Faculty and Staff Spotlight-Prof. Alexandra Pölzlbauer

For December and January's Faculty/Staff Spotlight, we had a one on one interview with Dr. Alexandra Pölzlbauer - Adjunct Professor and German Language Professor at Webster Vienna.

1. Can you tell us more about your academic background?

I finished my first master studies at the University of Vienna in German and English Studies, specializing in teaching German as a foreign/second language. During my studies, I benefited from various teaching opportunities, for example a one-semester internship in the German Department at the Lomonosov Moscow State University. After my return from Moscow, I worked as Teaching/Administrative Assistant in the Austria-Illinois Exchange Program. Realizing the high value of such international study and teaching experiences, I decided to pursue a Ph.D. in Germanic Languages and Literatures at the University of Illinois at Urbana-Champaign.  Here, too, I had the opportunity to study and teach abroad, finishing my dissertation on Globalization and Newer Austrian Literature in Greifswald, Germany and Vienna, Austria.

2. What ambitions did you have when you graduated from your university?

As a teaching assistant in German language, literature, and culture, it became very important to me to pursue a career that allowed me to continue my work with international students.

3. As a German language professor, what do you think is the hardest part of learning German?

My students frequently mention the challenge to learn every new German noun with its correct article (masculine, feminine or neuter).  It definitely requires a certain amount of time and discipline, but I have seen many successful “article queens and kings”-- names for winners of our classroom article-search-game -- over the last semesters.

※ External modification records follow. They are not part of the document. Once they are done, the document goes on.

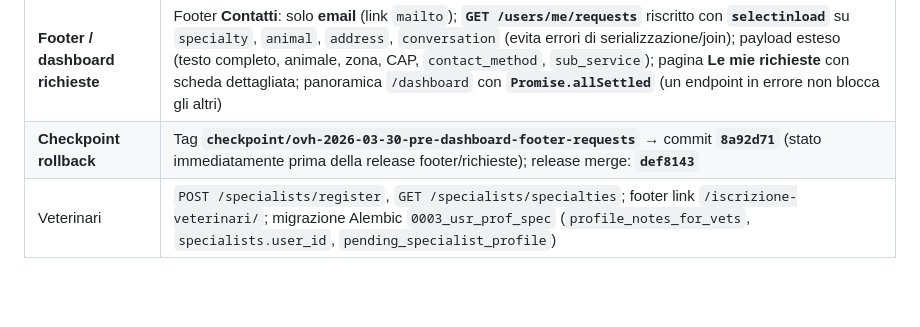
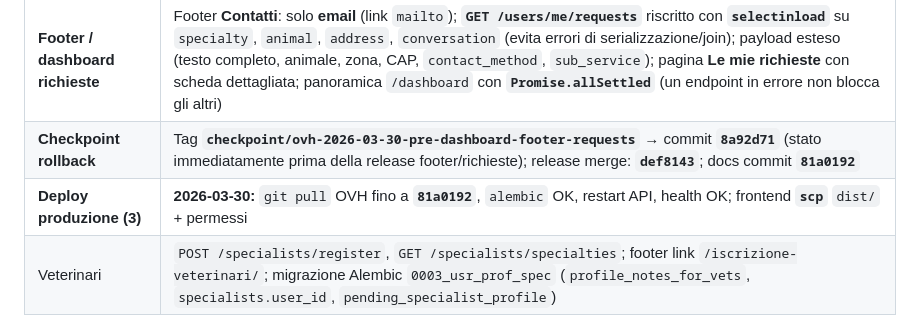
Before and after one commit to socialengaged/veterinario_full, a Markdown page: backend/sintesi/PROGETTO_OVH_STATO.md, the part around the change. Rendered like a GitHub page; blank space fills up the shorter version.

Commit message:
docs: PROGETTO riga deploy OVH footer/richieste
Made-with: Cursor

```diff
--- a/backend/sintesi/PROGETTO_OVH_STATO.md
+++ b/backend/sintesi/PROGETTO_OVH_STATO.md
@@ -308,7 +308,8 @@ curl -sS -X POST "https://api.veterinariovicino.it/requests" \
 | **Area riservata (hub)** | `/dashboard` con panoramica, **Le mie richieste** (`GET /users/me/requests` con `conversation_id`, `specialty_name`, anteprima descrizione), **Account**, chat e profilo in layout unico; **messaggio utente** con note modulo sempre in `create_request` (no duplicato post-verify); **`request_context`** su `GET /dashboard/chats/{id}`; lista chat con `specialty_name`; header desktop **Area riservata** / Esci; login → `/dashboard`; E2E aggiornati |
 | **Deploy produzione** | **2026-03-30:** commit `b8b1ca4` su `master`; tag rollback **`checkpoint/ovh-2026-03-30-pre-dashboard`** → `bd21f78`; OVH: `git pull` backend, `pip`, `alembic upgrade head` (nessuna migrazione nuova), `systemctl restart veterinari`, health OK; frontend: build locale + `scp` su `/var/www/veterinari/frontend/dist/` + script permessi |
 | **Footer / dashboard richieste** | Footer **Contatti**: solo **email** (link `mailto`); **`GET /users/me/requests`** riscritto con **`selectinload`** su `specialty`, `animal`, `address`, `conversation` (evita errori di serializzazione/join); payload esteso (testo completo, animale, zona, CAP, `contact_method`, `sub_service`); pagina **Le mie richieste** con scheda dettagliata; panoramica `/dashboard` con **`Promise.allSettled`** (un endpoint in errore non blocca gli altri) |
-| **Checkpoint rollback** | Tag **`checkpoint/ovh-2026-03-30-pre-dashboard-footer-requests`** → commit **`8a92d71`** (stato immediatamente prima della release footer/richieste); release merge: **`def8143`** |
+| **Checkpoint rollback** | Tag **`checkpoint/ovh-2026-03-30-pre-dashboard-footer-requests`** → commit **`8a92d71`** (stato immediatamente prima della release footer/richieste); release merge: **`def8143`**; docs commit **`81a0192`** |
+| **Deploy produzione (3)** | **2026-03-30:** `git pull` OVH fino a **`81a0192`**, `alembic` OK, restart API, health OK; frontend **`scp`** `dist/` + permessi |
 | Veterinari | `POST /specialists/register`, `GET /specialists/specialties`; footer link `/iscrizione-veterinari/`; migrazione Alembic `0003_usr_prof_spec` (`profile_notes_for_vets`, `specialists.user_id`, `pending_specialist_profile`) |
 
 **Checkpoint Git (rollback rapido):** tag annotato **`checkpoint/ovh-2026-03-30-pre-dashboard`** sul commit `master` immediatamente **prima** del merge/deploy di questa release. Rollback codice: `git checkout checkpoint/ovh-2026-03-30-pre-dashboard` (o `git reset --hard` su quel tag), poi `git push --force` solo se il team accetta sovrascrittura remota; in alternativa `git revert` del commit di release. Sul server: `git fetch && git checkout` sul tag o commit precedente, poi `pip` / `alembic` / `restart` come da [`DEPLOY_SAFE_WORKFLOW.md`](DEPLOY_SAFE_WORKFLOW.md).
```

4. What recommendations would you give students at Webster who wish to learn German?

Focus on the details and study hard from the very beginning. I am always impressed by what is actually possible in a few weeks of Beginner German 1090 and 1100. Also, expose yourself to as much German as possible. (Short) movies, poems, short stories, and music are powerful sources to learn and enjoy the German language. Exciting new Austrian musicians like “Wanda”, “Bilderbuch” or “Nino aus Wien” make it easy to find something for everyone`s taste.

5. What do you expect from your students?

A proactive attitude towards work, the willingness to overcome challenges, and the openness to new ideas and perspectives.

6. What do you like the most about teaching German?

Language classrooms always foster a special and creative atmosphere. Participants get to know one another pretty well when discussing various aspects of languages, learning methods, and, most of all, cultural aspects. Also, the variety of methods and sources in language classrooms are unlimited.

7. What is your favorite memory while teaching at Webster Vienna?

That is a difficult choice, but it is definitely those (often humorous) moments, when you see students grow, when they come to class and tell you about sentences they heard on the street they now can understand, when students who have fallen behind suddenly catch up and develop a great interest in languages, when students start comparing linguistic and cultural aspects, when students make little witticisms in German and when we start to share inside-jokes amongst each other. It is also very rewarding when students have presentations about their first short interviews with random people on the street and when they realize they are able to communicate in German to a certain extent. Ideally, their interest and capability to reach out to the German-speaking population of Vienna grows. 

8. Do you have any hidden talents?

Well, I think I would call it a hobby rather than a talent – “But I can say I am able to speak in rhyme all day...”